WHAT TO PRODUCE: Check every line of the data below for the word "shown", then give only the number of lines that have it.

# # #

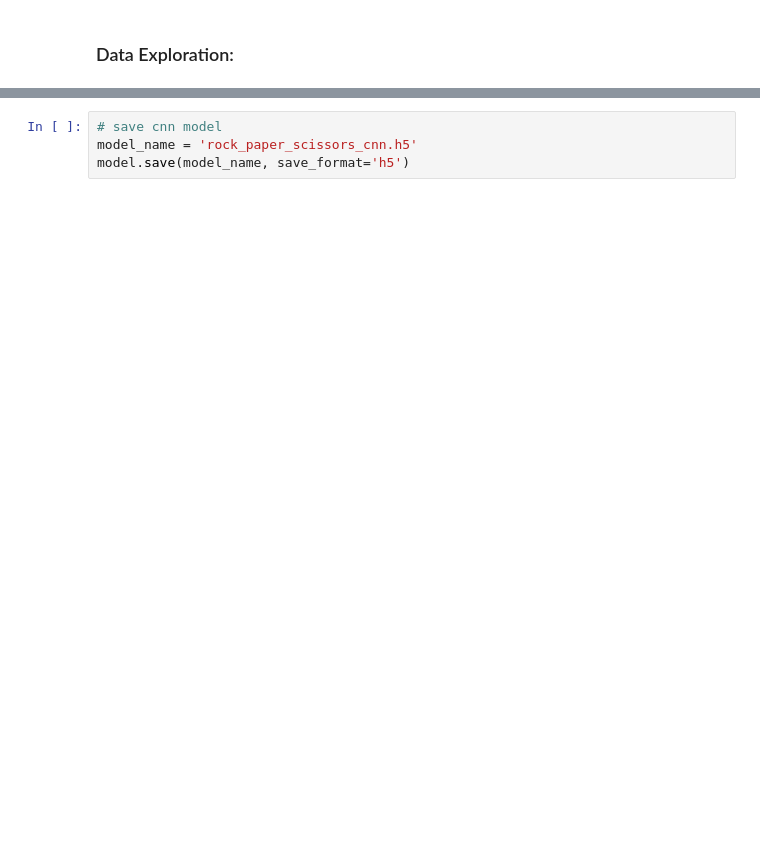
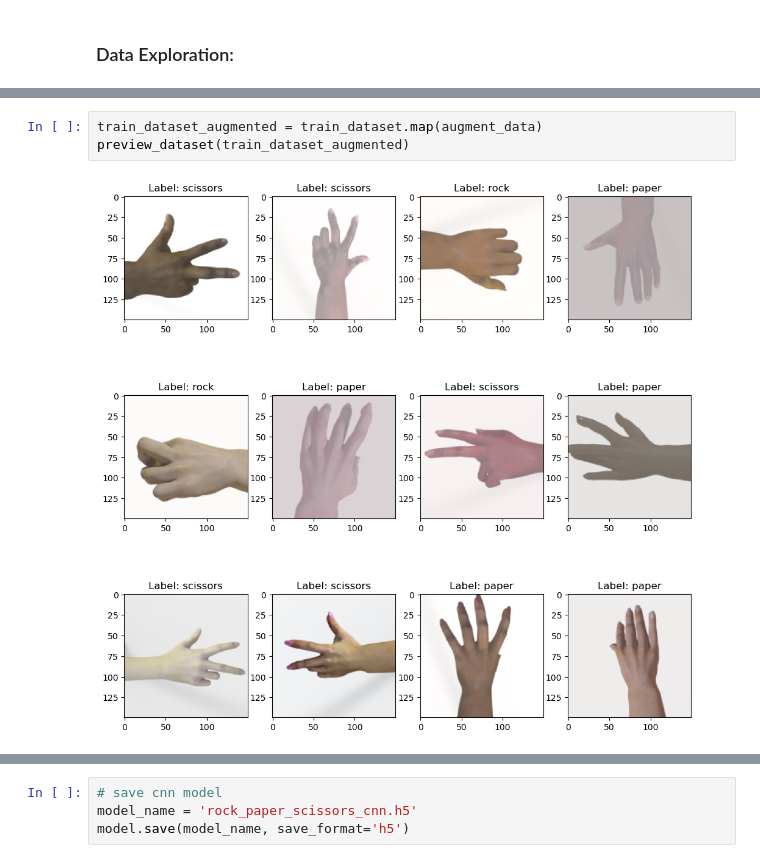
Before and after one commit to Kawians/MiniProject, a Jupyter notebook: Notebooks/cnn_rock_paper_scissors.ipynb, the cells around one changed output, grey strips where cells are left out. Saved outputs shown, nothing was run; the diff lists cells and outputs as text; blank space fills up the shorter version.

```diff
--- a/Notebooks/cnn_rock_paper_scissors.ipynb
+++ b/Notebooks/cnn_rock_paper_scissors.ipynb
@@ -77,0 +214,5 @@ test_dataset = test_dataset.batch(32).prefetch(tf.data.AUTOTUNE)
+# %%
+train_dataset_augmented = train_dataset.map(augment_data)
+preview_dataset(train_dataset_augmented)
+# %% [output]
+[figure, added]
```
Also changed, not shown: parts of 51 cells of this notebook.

# # #

EXERCISE RESPONSE: 2